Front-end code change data
------------------------------------------------------------------------

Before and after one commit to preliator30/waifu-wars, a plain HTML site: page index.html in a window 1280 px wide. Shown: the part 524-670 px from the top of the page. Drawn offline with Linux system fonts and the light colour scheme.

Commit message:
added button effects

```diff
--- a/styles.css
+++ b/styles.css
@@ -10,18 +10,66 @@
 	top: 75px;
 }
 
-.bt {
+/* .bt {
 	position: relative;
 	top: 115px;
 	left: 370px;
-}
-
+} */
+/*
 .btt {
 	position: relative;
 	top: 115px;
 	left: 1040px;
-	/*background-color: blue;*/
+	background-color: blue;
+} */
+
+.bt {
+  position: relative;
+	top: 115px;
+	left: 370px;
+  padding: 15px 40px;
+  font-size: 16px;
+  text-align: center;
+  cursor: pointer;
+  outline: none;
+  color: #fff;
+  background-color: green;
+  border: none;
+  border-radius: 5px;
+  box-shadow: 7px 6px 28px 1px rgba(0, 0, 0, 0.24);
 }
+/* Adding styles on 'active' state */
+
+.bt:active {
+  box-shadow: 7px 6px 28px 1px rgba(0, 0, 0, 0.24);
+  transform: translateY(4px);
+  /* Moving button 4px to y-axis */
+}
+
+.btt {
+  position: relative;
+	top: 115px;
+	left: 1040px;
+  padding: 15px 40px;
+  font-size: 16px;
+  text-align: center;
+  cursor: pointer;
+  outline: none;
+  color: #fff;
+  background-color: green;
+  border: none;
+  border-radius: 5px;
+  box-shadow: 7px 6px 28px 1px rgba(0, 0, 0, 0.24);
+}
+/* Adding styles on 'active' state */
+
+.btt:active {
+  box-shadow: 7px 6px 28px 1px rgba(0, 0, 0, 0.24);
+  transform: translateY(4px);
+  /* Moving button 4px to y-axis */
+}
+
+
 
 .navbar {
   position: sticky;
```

------------------------------------------------------------------------

Directions for this task
Gather from the entries above all lines that include the string "styles".

Final answer
--- a/styles.css
+++ b/styles.css
+/* Adding styles on 'active' state */
+/* Adding styles on 'active' state */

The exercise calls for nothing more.